━━ DATASET EXTRACT ━━

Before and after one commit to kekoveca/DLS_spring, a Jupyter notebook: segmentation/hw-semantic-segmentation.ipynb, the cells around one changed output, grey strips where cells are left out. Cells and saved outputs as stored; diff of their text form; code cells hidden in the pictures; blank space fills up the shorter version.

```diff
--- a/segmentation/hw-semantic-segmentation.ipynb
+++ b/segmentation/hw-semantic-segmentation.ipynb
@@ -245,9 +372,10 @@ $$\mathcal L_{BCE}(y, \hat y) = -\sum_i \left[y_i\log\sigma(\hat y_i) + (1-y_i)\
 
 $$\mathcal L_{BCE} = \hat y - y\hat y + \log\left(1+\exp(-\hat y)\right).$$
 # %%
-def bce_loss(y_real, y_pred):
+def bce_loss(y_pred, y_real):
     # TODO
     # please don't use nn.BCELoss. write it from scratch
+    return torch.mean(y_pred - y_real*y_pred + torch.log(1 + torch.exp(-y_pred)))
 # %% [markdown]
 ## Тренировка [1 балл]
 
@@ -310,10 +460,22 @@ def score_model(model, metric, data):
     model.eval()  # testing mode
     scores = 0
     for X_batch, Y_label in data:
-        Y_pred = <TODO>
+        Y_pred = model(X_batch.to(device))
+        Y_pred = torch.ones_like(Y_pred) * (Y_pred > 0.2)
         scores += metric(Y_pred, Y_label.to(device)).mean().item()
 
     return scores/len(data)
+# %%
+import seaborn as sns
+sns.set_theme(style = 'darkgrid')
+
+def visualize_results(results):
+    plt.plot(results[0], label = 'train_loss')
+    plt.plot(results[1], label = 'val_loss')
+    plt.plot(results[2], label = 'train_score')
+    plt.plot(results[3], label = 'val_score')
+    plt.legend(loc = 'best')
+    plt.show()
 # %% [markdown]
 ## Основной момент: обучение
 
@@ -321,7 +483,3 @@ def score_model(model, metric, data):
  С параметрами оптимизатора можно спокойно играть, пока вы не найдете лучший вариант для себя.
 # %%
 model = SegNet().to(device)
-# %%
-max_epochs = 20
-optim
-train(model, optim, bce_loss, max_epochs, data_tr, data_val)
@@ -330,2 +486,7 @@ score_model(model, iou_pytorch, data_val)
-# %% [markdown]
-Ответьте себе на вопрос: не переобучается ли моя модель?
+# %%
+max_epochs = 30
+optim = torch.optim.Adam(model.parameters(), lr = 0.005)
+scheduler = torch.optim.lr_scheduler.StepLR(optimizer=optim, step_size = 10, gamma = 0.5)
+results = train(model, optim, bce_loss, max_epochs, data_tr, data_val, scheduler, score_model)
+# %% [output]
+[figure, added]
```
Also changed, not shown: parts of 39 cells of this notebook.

━━━

#### EXERCISE BRIEF:
Each line of the listing should be echoed back exactly.

#### SOLUTION TO THE PROBLEM:
Before and after one commit to kekoveca/DLS_spring, a Jupyter notebook: segmentation/hw-semantic-segmentation.ipynb, the cells around one changed output, grey strips where cells are left out. Cells and saved outputs as stored; diff of their text form; code cells hidden in the pictures; blank space fills up the shorter version.

```diff
--- a/segmentation/hw-semantic-segmentation.ipynb
+++ b/segmentation/hw-semantic-segmentation.ipynb
@@ -245,9 +372,10 @@ $$\mathcal L_{BCE}(y, \hat y) = -\sum_i \left[y_i\log\sigma(\hat y_i) + (1-y_i)\
 
 $$\mathcal L_{BCE} = \hat y - y\hat y + \log\left(1+\exp(-\hat y)\right).$$
 # %%
-def bce_loss(y_real, y_pred):
+def bce_loss(y_pred, y_real):
     # TODO
     # please don't use nn.BCELoss. write it from scratch
+    return torch.mean(y_pred - y_real*y_pred + torch.log(1 + torch.exp(-y_pred)))
 # %% [markdown]
 ## Тренировка [1 балл]
 
@@ -310,10 +460,22 @@ def score_model(model, metric, data):
     model.eval()  # testing mode
     scores = 0
     for X_batch, Y_label in data:
-        Y_pred = <TODO>
+        Y_pred = model(X_batch.to(device))
+        Y_pred = torch.ones_like(Y_pred) * (Y_pred > 0.2)
         scores += metric(Y_pred, Y_label.to(device)).mean().item()
 
     return scores/len(data)
+# %%
+import seaborn as sns
+sns.set_theme(style = 'darkgrid')
+
+def visualize_results(results):
+    plt.plot(results[0], label = 'train_loss')
+    plt.plot(results[1], label = 'val_loss')
+    plt.plot(results[2], label = 'train_score')
+    plt.plot(results[3], label = 'val_score')
+    plt.legend(loc = 'best')
+    plt.show()
 # %% [markdown]
 ## Основной момент: обучение
 
@@ -321,7 +483,3 @@ def score_model(model, metric, data):
  С параметрами оптимизатора можно спокойно играть, пока вы не найдете лучший вариант для себя.
 # %%
 model = SegNet().to(device)
-# %%
-max_epochs = 20
-optim
-train(model, optim, bce_loss, max_epochs, data_tr, data_val)
@@ -330,2 +486,7 @@ score_model(model, iou_pytorch, data_val)
-# %% [markdown]
-Ответьте себе на вопрос: не переобучается ли моя модель?
+# %%
+max_epochs = 30
+optim = torch.optim.Adam(model.parameters(), lr = 0.005)
+scheduler = torch.optim.lr_scheduler.StepLR(optimizer=optim, step_size = 10, gamma = 0.5)
+results = train(model, optim, bce_loss, max_epochs, data_tr, data_val, scheduler, score_model)
+# %% [output]
+[figure, added]
```
Also changed, not shown: parts of 39 cells of this notebook.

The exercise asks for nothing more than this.